My dear friend Bella Bordeaux posted this today and I wanted to share with everyone here:
"I’m finding myself in a state of grief—but probably not for the reason you think.
Yes, the big topic of discussion is the election of POTUS. For the last few months, that’s really all that has been discussed, and it continues to be the Hot Topic of the day. Truth be told, it will continue to be a hot topic, long after the polls have closed. Yet, my grief doesn’t come from whether “MY” candidate won or lost. After all, we all knew someone was going to win, someone was going to lose. Approve of it or not, that is how our democratic process works. Instead I’m grieving the outcome and what this process has done to us as a nation.

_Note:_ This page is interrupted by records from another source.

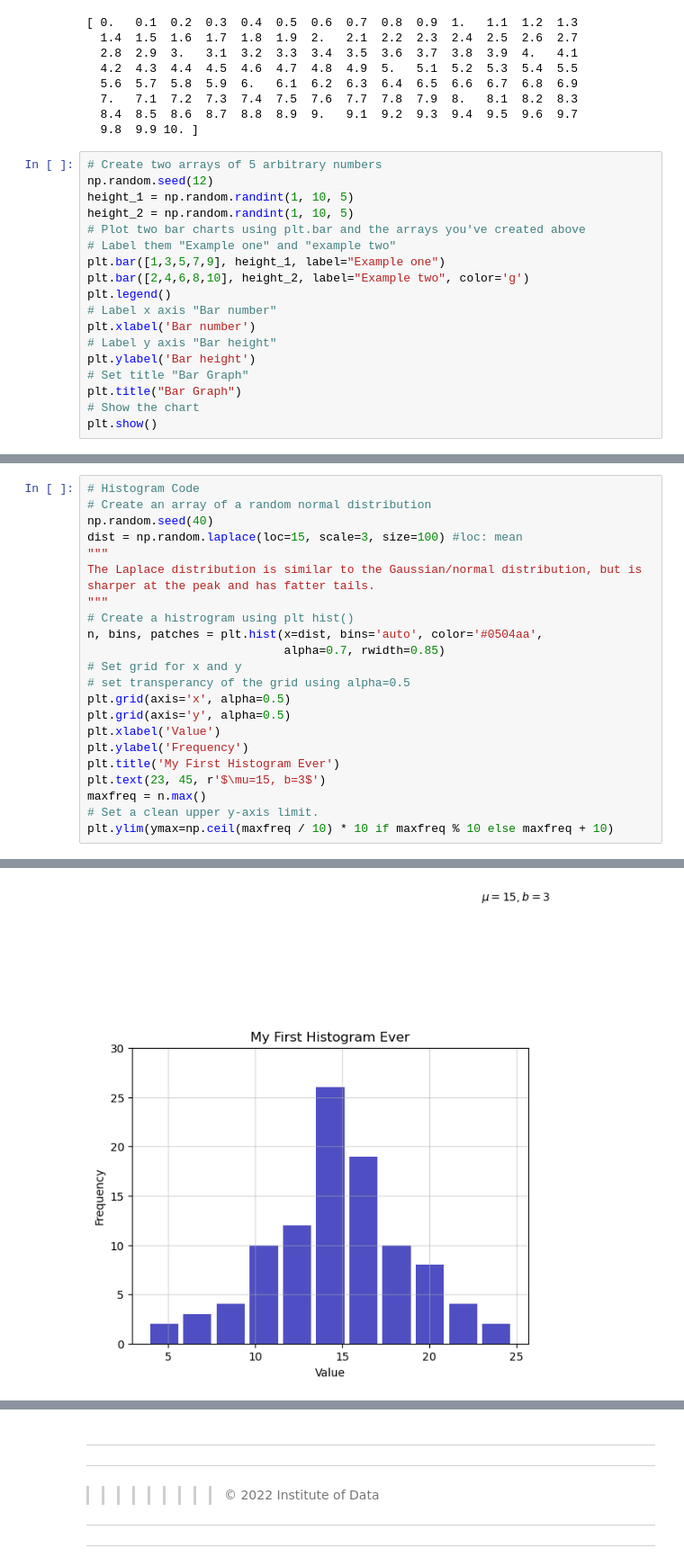
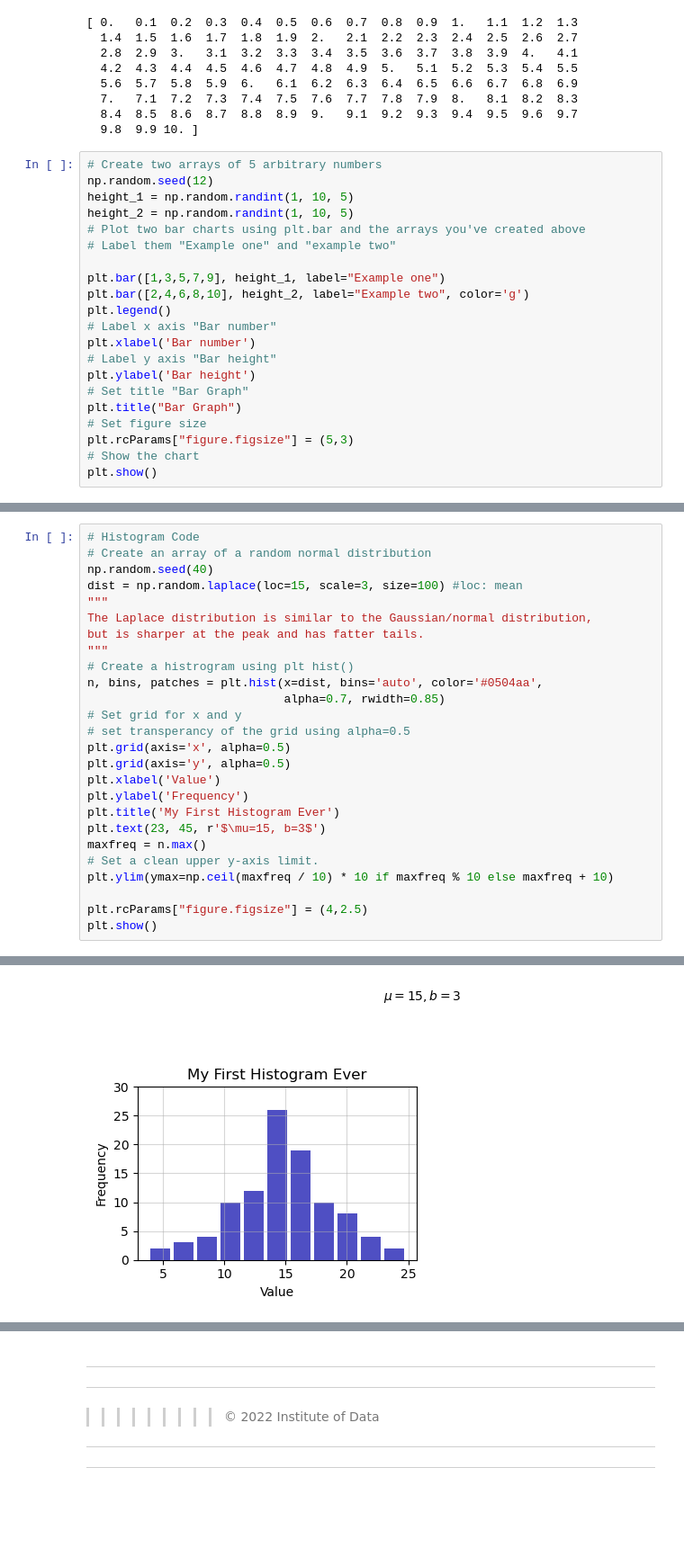
Before and after one commit to stolltho/iod_repo, a Jupyter notebook: Module 1/Labs_Intro to Python workshop/Python Course - Lab 2.ipynb, the cells around one changed output, grey strips where cells are left out. Shown at 90% size. Saved outputs shown, nothing was run; the diff lists cells and outputs as text; blank space fills up the shorter version.

```diff
--- a/Module 1/Labs_Intro to Python workshop/Python Course - Lab 2.ipynb
+++ b/Module 1/Labs_Intro to Python workshop/Python Course - Lab 2.ipynb
@@ -57,6 +58,7 @@ height_1 = np.random.randint(1, 10, 5)
 height_2 = np.random.randint(1, 10, 5)
 # Plot two bar charts using plt.bar and the arrays you've created above
 # Label them "Example one" and "example two"
+
 plt.bar([1,3,5,7,9], height_1, label="Example one")
 plt.bar([2,4,6,8,10], height_2, label="Example two", color='g')
 plt.legend()
@@ -66,6 +68,8 @@ plt.xlabel('Bar number')
 plt.ylabel('Bar height')
 # Set title "Bar Graph"
 plt.title("Bar Graph")
+# Set figure size
+plt.rcParams["figure.figsize"] = (5,3)
 # Show the chart
 plt.show()
 # %% [output]
@@ -76,7 +80,8 @@ plt.show()
 np.random.seed(40)
 dist = np.random.laplace(loc=15, scale=3, size=100) #loc: mean
 """
-The Laplace distribution is similar to the Gaussian/normal distribution, but is sharper at the peak and has fatter tails.
+The Laplace distribution is similar to the Gaussian/normal distribution,
+but is sharper at the peak and has fatter tails.
 """
 # Create a histrogram using plt hist()
 n, bins, patches = plt.hist(x=dist, bins='auto', color='#0504aa',
@@ -92,4 +97,7 @@ plt.text(23, 45, r'$\mu=15, b=3$')
 maxfreq = n.max()
 # Set a clean upper y-axis limit.
 plt.ylim(ymax=np.ceil(maxfreq / 10) * 10 if maxfreq % 10 else maxfreq + 10)
+
+plt.rcParams["figure.figsize"] = (4,2.5)
+plt.show()
 # %% [output]
@@ -97,4 +104,4 @@ plt.ylim(ymax=np.ceil(maxfreq / 10) * 10 if maxfreq % 10 else maxfreq + 10)
-[figure, old version]
+[figure, new version]
 # %%
 # Bonus: Create a scatter plot
 np.random.seed(40)
```
Also changed, not shown: parts of 4 cells of this notebook, 5 other files.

Never in my lifetime have I experienced such a divided nation. Whether your candidate won and you are elated and excited, or your candidate lost and you are depressed and apprehensive, the bottom line is that we are divided. There is no in between. And this division? Well, it would have been present regardless of the outcome. You see, this election has not only divided Republicans and Democrats, it has pitted friend against friend, families against families. The Civil War did that too, when brother fought against brother.
Whether you feel the need to celebrate or mourn, I hope you will keep in mind, each of us has the power to choose how we want to respond. We can continue to argue and spew hatred at those who don’t appreciate our viewpoints. We can cower in fear of the future. We can further divide ourselves along lines of race, religion, age, gender, (dis)ability. Or we can band together and do good within our communities. We can treat others with kindness and respect. We can even appreciate and celebrate our differences.
The outcome of this election has not taken away my power. I still have the right to choose whether I will act for my own selfish gains, or whether my actions will benefit others. WE, as individuals and as a whole, have the ability to stop this national implosion and facilitate healing—if we choose to.
My nation is divided and hurting, even as some celebrate and rejoice, even as citizens from other nations pass judgment. And because of that, I choose to grieve, at least for the moment.
But tomorrow? Tomorrow, I will put a plan in place to do at least one more positive thing for another person, for my community, for my nation. I will act; I will not to stand by, quietly and cowering. I choose kindness and respect. I choose to heal.
Today, I grieve. Tomorrow, I heal."
Thank you Bella for your words of wisdom.